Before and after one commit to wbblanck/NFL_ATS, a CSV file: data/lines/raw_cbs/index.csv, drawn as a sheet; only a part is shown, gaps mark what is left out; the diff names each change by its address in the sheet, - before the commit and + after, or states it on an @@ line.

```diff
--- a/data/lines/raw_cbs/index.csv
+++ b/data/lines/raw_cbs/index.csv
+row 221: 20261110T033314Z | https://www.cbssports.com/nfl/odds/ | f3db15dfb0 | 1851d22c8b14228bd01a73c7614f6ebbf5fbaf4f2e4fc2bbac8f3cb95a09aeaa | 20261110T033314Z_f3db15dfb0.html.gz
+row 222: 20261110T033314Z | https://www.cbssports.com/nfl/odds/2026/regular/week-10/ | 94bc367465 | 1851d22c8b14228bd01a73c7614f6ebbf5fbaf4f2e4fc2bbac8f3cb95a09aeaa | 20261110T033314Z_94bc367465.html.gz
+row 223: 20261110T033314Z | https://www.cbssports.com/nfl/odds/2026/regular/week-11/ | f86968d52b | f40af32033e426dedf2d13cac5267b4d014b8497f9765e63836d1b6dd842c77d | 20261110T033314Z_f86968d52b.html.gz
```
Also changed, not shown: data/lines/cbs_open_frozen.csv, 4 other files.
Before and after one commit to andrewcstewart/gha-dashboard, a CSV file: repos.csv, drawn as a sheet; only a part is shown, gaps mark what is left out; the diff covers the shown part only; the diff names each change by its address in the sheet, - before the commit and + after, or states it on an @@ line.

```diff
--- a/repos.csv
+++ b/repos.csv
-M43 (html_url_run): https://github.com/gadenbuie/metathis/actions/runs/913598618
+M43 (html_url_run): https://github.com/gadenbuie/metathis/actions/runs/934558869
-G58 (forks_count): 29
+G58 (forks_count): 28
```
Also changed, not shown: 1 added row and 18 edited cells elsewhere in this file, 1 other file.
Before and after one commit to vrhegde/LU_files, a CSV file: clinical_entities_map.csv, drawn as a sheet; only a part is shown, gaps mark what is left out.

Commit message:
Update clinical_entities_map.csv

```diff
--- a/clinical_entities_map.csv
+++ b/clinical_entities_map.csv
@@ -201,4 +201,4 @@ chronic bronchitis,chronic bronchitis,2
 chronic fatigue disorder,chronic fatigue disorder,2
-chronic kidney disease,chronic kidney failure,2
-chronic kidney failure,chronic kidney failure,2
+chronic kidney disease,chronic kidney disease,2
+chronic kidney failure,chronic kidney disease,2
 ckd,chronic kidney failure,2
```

· · · · ·

Task statement =>
Write out the data above once more, exactly as it stands.

Output of the task =>
Before and after one commit to wbblanck/NFL_ATS, a CSV file: data/lines/raw_cbs/index.csv, drawn as a sheet; only a part is shown, gaps mark what is left out; the diff names each change by its address in the sheet, - before the commit and + after, or states it on an @@ line.

```diff
--- a/data/lines/raw_cbs/index.csv
+++ b/data/lines/raw_cbs/index.csv
+row 221: 20261110T033314Z | https://www.cbssports.com/nfl/odds/ | f3db15dfb0 | 1851d22c8b14228bd01a73c7614f6ebbf5fbaf4f2e4fc2bbac8f3cb95a09aeaa | 20261110T033314Z_f3db15dfb0.html.gz
+row 222: 20261110T033314Z | https://www.cbssports.com/nfl/odds/2026/regular/week-10/ | 94bc367465 | 1851d22c8b14228bd01a73c7614f6ebbf5fbaf4f2e4fc2bbac8f3cb95a09aeaa | 20261110T033314Z_94bc367465.html.gz
+row 223: 20261110T033314Z | https://www.cbssports.com/nfl/odds/2026/regular/week-11/ | f86968d52b | f40af32033e426dedf2d13cac5267b4d014b8497f9765e63836d1b6dd842c77d | 20261110T033314Z_f86968d52b.html.gz
```
Also changed, not shown: data/lines/cbs_open_frozen.csv, 4 other files.
Before and after one commit to andrewcstewart/gha-dashboard, a CSV file: repos.csv, drawn as a sheet; only a part is shown, gaps mark what is left out; the diff covers the shown part only; the diff names each change by its address in the sheet, - before the commit and + after, or states it on an @@ line.

```diff
--- a/repos.csv
+++ b/repos.csv
-M43 (html_url_run): https://github.com/gadenbuie/metathis/actions/runs/913598618
+M43 (html_url_run): https://github.com/gadenbuie/metathis/actions/runs/934558869
-G58 (forks_count): 29
+G58 (forks_count): 28
```
Also changed, not shown: 1 added row and 18 edited cells elsewhere in this file, 1 other file.
Before and after one commit to vrhegde/LU_files, a CSV file: clinical_entities_map.csv, drawn as a sheet; only a part is shown, gaps mark what is left out.

Commit message:
Update clinical_entities_map.csv

```diff
--- a/clinical_entities_map.csv
+++ b/clinical_entities_map.csv
@@ -201,4 +201,4 @@ chronic bronchitis,chronic bronchitis,2
 chronic fatigue disorder,chronic fatigue disorder,2
-chronic kidney disease,chronic kidney failure,2
-chronic kidney failure,chronic kidney failure,2
+chronic kidney disease,chronic kidney disease,2
+chronic kidney failure,chronic kidney disease,2
 ckd,chronic kidney failure,2
```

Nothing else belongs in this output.